  2. 2. OVERVIEW1. What is classroom observation?2. Why do we carry out classroom observation?3. How can we carry out classroom observation?
  3. 3. 1. WHAT IS CLASSROOM OBSERVATION? documenting life inside the classroom procedures in data collection during actual lessons by  watching  listening  recording
  4. 4. WHAT IS CLASSROOM OBSERVATION? manual data participant collection – open-ended observation – electronic data observation – nonparticipant collection focused observation observation
  5. 5. 2. WHY DO WE CARRY OUT CLASSROOM OBSERVATION? SLA research does not only focus on results focus is on result and process classroom interaction is essential
  6. 6. 3. HOW CAN WE CARRY OUT CLASSROOM OBSERVATION? basic approaches  ethnographic narratives  transcriptions  observation systems to code data quality control
  7. 7. ETHNOGRAPHIC NARRATIVES  not only record of utterances but also description of classroom dynamics/atmosphere  time-consuming to produce  requires high-quality recording equipment and/or note taking skills
  8. 8. TRANSCRIPTIONS  provides detailed evidence on specific aspects of classroom interaction  can be analyzed through coding (category systems)  time-consuming
  9. 9. OBSERVATION SYSTEMS TO CODE DATA  use of categories  students’ and/or teacher’s behaviours are documented  focuses the attention on research questions  very abstract, does not indicate sequences or length of interaction
  10. 10. OBSERVATION SYSTEMS TO CODE DATA: SELECTING AN OBSERVATION SCHEME  check of a behaviour every time or at regular intervals?  high- or low-inference categories?  possible to assign an utterance to more than one category?  designed for use in real time or with audio- /videotape recordings?  designed for research or teacher education?  focus of the instrument

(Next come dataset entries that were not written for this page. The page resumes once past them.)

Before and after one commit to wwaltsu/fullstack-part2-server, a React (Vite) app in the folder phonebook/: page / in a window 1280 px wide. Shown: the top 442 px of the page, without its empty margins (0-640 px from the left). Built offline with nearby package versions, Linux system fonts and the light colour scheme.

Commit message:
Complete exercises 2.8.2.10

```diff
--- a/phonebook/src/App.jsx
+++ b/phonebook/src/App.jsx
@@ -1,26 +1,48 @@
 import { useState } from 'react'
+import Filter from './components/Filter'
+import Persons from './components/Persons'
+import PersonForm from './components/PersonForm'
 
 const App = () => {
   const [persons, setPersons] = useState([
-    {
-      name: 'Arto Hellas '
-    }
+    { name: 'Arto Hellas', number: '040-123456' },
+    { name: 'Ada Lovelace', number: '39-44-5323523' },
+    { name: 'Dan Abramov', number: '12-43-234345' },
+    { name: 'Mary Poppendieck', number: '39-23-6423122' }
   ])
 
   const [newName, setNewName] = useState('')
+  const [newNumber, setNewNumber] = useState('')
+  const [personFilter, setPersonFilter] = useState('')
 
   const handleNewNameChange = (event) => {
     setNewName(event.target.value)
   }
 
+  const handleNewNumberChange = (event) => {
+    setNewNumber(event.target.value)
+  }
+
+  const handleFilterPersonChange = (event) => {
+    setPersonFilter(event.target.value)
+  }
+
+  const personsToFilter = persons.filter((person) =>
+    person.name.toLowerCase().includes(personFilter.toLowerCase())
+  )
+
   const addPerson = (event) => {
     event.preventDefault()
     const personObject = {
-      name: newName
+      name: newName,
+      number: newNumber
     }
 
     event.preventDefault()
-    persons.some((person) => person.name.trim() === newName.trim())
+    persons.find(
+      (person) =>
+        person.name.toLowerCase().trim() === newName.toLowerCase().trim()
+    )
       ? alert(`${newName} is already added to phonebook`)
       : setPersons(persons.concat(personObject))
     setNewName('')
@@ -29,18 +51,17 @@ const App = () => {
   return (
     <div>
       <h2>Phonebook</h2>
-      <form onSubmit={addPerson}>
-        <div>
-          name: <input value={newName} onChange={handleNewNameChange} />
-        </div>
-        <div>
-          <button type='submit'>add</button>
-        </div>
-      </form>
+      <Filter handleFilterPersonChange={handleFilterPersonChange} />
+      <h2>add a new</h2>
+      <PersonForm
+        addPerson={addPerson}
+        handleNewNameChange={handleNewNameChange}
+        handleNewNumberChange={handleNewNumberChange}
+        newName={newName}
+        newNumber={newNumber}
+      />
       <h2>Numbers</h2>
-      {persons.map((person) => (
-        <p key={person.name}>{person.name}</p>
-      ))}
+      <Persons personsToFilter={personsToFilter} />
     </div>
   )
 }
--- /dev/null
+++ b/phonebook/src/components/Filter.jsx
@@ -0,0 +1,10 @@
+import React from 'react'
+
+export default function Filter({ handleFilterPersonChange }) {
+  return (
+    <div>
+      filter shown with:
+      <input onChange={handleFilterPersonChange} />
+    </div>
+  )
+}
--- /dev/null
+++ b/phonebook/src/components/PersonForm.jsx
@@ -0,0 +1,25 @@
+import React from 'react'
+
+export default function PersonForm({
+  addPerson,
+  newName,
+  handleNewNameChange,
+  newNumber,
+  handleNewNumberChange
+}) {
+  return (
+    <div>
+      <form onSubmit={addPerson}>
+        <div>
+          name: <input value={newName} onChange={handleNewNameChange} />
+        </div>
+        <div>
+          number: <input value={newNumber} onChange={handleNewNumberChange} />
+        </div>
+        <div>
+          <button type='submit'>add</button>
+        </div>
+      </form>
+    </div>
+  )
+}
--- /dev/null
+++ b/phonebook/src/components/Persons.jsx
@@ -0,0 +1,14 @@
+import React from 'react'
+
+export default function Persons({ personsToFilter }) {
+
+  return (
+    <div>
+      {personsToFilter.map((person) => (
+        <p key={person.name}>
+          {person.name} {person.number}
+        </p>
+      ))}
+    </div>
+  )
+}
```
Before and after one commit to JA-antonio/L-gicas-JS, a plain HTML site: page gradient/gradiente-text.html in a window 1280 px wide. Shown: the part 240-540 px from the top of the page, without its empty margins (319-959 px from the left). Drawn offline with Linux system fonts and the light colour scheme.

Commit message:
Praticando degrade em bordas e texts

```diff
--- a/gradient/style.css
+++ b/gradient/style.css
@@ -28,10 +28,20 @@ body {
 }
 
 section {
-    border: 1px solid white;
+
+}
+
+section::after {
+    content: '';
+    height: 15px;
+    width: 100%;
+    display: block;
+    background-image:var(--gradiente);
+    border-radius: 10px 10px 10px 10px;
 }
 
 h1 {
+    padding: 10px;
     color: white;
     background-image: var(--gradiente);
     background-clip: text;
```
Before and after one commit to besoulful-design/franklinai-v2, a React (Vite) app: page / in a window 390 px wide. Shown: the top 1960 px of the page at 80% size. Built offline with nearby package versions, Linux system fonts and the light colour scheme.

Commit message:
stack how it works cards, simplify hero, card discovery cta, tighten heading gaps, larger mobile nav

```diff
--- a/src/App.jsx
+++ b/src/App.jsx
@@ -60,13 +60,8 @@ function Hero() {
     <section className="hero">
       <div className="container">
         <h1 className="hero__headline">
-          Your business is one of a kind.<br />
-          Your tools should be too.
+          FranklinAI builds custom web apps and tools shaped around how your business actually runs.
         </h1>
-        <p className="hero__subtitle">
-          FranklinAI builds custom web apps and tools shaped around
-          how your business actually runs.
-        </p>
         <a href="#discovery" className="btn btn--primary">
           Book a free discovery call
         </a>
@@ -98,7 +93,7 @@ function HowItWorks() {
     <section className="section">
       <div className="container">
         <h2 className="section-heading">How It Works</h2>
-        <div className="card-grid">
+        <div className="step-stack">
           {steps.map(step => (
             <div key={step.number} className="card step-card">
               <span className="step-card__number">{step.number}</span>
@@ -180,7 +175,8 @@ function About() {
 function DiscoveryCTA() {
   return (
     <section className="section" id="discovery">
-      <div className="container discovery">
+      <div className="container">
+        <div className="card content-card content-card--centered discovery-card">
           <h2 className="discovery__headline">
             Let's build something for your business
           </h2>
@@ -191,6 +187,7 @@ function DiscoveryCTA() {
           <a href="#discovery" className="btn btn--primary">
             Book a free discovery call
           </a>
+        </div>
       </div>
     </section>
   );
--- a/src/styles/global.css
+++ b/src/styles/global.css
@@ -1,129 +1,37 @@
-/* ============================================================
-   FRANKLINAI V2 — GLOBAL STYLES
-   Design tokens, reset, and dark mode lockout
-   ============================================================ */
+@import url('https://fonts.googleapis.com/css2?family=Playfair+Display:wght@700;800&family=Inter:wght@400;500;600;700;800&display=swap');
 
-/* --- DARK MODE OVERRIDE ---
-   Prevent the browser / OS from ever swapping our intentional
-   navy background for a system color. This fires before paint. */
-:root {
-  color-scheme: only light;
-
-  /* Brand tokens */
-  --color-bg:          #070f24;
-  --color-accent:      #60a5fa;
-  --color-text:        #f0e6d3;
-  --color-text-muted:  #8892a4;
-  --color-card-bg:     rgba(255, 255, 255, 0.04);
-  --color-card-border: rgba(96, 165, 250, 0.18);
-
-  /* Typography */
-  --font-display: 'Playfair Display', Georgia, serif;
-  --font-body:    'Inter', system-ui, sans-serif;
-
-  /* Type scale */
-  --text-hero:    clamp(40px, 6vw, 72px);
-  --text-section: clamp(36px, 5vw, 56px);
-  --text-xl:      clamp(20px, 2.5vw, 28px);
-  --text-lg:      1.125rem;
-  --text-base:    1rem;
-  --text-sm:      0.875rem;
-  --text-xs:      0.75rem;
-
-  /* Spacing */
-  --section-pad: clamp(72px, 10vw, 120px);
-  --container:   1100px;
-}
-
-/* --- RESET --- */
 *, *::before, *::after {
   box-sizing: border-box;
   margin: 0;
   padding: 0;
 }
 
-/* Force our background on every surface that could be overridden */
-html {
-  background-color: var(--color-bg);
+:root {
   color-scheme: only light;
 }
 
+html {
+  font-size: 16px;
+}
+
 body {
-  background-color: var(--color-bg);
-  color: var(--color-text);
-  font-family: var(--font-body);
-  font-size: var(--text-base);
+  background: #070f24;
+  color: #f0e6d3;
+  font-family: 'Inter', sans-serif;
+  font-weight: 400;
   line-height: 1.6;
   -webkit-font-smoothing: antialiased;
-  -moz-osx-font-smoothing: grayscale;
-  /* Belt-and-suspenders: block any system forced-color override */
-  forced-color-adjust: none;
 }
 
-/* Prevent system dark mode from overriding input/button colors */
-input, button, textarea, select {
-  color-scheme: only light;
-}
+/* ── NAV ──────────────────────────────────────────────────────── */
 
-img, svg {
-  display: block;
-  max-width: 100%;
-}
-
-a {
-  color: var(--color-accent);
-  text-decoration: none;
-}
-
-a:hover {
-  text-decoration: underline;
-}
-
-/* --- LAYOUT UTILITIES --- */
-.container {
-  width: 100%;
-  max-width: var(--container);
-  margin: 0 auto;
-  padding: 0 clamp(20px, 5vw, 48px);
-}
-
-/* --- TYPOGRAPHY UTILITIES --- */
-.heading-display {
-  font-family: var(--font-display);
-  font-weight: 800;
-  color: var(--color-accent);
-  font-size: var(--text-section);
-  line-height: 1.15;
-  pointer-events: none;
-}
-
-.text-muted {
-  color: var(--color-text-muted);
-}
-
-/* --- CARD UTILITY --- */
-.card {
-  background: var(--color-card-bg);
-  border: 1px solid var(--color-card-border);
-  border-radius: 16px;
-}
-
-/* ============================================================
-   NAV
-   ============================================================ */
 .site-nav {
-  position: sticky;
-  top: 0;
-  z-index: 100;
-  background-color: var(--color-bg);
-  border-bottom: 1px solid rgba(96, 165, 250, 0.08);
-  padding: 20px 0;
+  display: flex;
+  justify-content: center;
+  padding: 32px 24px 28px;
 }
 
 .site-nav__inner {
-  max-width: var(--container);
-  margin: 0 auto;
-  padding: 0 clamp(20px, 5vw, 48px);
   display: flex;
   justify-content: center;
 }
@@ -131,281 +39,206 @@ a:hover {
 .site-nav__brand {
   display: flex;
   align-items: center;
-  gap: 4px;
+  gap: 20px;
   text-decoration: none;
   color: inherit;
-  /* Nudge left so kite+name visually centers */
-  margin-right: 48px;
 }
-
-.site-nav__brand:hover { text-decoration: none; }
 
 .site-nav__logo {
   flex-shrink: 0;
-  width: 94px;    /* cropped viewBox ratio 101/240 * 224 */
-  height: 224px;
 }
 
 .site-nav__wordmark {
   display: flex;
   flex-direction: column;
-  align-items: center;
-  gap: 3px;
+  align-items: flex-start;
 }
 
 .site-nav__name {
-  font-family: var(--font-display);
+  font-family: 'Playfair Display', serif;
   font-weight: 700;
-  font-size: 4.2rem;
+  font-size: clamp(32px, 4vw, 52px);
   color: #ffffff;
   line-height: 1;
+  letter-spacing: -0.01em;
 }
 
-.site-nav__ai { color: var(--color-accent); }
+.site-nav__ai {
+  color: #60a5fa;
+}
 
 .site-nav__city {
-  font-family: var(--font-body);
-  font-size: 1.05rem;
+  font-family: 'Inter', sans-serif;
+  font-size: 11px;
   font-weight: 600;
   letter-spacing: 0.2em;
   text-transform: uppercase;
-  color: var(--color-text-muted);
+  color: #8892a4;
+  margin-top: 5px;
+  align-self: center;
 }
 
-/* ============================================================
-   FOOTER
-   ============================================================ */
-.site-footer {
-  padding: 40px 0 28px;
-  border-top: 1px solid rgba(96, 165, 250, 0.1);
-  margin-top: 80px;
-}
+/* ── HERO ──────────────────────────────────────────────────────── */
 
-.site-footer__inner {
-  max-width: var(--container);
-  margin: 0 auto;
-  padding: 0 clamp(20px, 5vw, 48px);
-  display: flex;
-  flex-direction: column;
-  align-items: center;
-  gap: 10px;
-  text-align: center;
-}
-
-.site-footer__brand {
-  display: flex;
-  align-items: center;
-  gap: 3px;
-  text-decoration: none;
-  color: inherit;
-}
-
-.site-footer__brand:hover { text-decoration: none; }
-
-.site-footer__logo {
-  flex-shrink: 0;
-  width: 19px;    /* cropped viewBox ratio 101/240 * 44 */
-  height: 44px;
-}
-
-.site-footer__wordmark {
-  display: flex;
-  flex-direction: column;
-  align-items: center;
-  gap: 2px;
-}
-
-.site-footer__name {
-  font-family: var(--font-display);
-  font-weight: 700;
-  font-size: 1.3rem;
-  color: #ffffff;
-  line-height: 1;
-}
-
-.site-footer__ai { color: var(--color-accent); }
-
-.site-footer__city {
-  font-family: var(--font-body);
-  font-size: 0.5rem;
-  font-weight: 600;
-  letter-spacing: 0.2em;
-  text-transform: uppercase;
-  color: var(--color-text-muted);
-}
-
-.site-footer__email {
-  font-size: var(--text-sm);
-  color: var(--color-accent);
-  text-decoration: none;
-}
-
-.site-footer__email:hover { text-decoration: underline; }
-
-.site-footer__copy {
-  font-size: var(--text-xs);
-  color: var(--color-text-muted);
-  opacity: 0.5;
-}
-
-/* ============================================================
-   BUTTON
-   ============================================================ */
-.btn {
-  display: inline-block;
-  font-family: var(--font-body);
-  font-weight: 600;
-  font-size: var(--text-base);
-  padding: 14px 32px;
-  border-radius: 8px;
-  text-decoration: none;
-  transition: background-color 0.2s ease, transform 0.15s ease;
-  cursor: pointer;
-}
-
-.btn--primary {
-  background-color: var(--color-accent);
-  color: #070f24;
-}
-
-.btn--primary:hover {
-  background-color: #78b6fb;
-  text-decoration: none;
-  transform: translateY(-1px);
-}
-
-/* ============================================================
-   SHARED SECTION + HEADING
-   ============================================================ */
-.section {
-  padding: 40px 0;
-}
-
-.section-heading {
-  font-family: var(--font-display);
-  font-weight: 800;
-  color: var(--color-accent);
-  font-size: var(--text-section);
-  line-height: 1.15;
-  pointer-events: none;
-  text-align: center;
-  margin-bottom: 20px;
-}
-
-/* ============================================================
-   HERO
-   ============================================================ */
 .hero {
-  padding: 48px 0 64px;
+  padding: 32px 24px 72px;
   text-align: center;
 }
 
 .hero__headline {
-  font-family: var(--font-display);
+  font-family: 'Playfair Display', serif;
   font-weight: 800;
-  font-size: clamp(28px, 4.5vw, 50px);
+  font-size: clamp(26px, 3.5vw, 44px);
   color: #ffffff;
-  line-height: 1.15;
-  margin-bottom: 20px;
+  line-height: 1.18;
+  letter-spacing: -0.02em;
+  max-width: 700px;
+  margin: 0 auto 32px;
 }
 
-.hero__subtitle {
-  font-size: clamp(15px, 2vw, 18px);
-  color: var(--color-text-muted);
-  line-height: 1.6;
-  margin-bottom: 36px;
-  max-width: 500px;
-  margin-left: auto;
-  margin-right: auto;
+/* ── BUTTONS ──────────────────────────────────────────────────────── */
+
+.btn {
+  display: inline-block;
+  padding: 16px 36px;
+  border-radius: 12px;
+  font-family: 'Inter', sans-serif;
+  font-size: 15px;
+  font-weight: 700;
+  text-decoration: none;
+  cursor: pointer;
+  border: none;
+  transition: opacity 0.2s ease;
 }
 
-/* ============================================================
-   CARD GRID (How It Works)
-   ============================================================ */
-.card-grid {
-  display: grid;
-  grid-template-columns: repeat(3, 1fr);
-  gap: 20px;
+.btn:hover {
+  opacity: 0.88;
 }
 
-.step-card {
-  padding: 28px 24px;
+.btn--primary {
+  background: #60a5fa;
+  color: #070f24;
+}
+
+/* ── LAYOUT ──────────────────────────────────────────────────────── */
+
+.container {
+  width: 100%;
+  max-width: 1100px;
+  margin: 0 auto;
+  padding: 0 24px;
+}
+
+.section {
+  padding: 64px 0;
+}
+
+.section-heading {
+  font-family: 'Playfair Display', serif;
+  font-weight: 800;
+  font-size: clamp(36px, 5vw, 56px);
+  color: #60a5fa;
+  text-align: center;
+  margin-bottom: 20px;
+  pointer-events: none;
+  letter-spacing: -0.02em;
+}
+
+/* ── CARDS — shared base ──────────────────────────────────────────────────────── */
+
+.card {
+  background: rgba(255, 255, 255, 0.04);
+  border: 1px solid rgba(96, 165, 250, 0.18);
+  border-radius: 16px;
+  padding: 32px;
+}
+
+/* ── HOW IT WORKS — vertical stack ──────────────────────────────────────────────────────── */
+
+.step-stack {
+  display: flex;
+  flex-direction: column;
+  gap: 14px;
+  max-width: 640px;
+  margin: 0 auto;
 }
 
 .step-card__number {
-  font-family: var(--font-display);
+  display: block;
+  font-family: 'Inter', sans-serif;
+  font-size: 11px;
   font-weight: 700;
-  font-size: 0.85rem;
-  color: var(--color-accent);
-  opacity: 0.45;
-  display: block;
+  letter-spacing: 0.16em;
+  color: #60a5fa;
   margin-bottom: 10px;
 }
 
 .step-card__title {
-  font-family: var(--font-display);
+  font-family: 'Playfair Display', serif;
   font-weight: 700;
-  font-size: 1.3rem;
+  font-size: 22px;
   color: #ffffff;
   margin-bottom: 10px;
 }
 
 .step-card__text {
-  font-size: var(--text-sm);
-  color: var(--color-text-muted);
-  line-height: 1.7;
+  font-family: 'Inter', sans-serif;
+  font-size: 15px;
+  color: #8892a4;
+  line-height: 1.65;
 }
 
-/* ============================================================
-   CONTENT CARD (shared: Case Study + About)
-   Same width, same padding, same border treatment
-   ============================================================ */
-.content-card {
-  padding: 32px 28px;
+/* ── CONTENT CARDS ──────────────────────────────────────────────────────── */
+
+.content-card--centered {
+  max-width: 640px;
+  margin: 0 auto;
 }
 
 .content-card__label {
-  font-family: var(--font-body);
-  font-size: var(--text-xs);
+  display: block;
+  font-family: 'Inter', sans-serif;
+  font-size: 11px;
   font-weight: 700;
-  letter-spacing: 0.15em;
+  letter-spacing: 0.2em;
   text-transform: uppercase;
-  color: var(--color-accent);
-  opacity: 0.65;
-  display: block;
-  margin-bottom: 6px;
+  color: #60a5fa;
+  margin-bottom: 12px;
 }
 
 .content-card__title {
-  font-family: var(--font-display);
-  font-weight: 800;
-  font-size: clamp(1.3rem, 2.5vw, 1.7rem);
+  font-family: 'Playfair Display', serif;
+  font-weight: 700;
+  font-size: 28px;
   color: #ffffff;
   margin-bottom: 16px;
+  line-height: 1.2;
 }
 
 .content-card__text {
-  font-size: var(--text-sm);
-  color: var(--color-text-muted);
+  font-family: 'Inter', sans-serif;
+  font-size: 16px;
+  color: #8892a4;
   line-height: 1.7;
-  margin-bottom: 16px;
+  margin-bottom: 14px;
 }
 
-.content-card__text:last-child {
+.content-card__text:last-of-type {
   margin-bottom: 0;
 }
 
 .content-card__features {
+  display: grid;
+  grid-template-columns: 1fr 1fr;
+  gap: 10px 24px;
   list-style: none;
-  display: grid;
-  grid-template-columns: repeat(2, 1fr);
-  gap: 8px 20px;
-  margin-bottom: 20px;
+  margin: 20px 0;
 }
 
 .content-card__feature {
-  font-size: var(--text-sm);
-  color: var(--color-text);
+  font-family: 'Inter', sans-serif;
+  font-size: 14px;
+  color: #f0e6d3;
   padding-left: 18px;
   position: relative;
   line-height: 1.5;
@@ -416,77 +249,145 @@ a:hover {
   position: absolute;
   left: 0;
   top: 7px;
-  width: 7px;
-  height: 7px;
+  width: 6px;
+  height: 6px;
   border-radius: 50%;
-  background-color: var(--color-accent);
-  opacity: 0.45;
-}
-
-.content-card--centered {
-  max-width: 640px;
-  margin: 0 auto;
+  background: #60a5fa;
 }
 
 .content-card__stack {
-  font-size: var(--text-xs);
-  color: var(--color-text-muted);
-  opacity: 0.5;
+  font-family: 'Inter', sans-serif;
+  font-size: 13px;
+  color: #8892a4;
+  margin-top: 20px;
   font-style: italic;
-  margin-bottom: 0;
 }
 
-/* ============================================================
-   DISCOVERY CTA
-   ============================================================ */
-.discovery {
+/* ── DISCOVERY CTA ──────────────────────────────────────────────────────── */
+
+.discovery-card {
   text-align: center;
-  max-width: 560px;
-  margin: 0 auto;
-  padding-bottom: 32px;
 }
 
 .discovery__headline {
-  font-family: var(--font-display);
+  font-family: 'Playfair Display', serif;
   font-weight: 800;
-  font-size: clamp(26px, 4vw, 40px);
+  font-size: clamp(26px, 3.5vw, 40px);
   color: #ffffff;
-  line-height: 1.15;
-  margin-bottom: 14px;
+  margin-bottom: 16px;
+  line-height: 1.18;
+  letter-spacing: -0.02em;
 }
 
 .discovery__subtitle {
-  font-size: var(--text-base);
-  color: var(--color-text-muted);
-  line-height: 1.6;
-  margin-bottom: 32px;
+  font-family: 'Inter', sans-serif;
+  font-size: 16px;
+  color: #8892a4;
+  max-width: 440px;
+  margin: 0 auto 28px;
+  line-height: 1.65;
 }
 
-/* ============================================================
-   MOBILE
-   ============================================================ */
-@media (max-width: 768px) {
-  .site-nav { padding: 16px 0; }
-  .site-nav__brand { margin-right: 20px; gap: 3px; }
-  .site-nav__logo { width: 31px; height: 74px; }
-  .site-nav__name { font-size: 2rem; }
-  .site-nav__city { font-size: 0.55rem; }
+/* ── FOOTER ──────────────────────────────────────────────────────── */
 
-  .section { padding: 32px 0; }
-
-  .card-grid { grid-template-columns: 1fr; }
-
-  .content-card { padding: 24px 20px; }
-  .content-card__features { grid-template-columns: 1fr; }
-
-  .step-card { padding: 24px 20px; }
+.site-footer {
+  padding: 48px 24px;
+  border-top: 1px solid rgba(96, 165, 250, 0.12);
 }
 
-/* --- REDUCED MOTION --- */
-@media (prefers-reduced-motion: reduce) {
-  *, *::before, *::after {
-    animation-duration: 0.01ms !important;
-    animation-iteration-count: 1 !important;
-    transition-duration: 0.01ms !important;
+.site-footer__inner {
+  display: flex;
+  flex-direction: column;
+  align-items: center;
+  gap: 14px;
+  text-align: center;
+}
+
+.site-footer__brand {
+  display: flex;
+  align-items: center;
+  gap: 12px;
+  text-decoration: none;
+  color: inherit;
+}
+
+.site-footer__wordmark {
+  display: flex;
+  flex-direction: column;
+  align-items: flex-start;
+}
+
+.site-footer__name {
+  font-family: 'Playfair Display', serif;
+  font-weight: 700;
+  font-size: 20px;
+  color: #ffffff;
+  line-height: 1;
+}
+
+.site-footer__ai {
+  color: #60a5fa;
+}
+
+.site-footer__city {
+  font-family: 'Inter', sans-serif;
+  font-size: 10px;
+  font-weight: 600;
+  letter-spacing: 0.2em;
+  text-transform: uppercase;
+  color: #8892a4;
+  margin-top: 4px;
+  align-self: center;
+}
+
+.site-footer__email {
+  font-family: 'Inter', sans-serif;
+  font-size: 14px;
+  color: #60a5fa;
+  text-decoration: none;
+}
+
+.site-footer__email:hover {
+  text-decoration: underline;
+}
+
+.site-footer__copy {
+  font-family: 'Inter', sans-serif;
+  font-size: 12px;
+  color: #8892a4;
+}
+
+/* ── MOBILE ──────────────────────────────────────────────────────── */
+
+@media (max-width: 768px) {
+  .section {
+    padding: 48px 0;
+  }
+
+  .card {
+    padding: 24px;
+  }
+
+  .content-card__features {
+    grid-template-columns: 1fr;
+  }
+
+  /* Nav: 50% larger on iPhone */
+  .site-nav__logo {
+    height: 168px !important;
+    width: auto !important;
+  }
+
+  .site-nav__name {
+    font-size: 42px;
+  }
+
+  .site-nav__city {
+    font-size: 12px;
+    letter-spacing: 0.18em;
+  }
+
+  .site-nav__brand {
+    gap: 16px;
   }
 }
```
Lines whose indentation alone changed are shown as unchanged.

  11. 11. EXAMPLE OF AN OBSERVATION SYSTEM: COLT Communicative Orientation to Language Teaching influenced by communicative approaches in FL learning designed to meet the needs for research on relationship between teaching and learning designed to develop psycholinguistically valid categories for classroom observation has two parts: Classroom Activities and Classroom Language
  14. 14. EXAMPLE OF AN OBSERVATION SYSTEM: COLT obtained data reliable but: categories given are ideologically loaded categories mirror assumption that communicative teaching facilitates effective learning best
  15. 15. OBSERVATION SCHEMES: GENERAL CONSIDERATIONS no totally objective classroom observation scheme observation schemes show tallies (frequency) not the interaction itself, i.e. the language used in interaction particularly elaborate schemes require trained observers complementary to transcriptions/ethnographic narratives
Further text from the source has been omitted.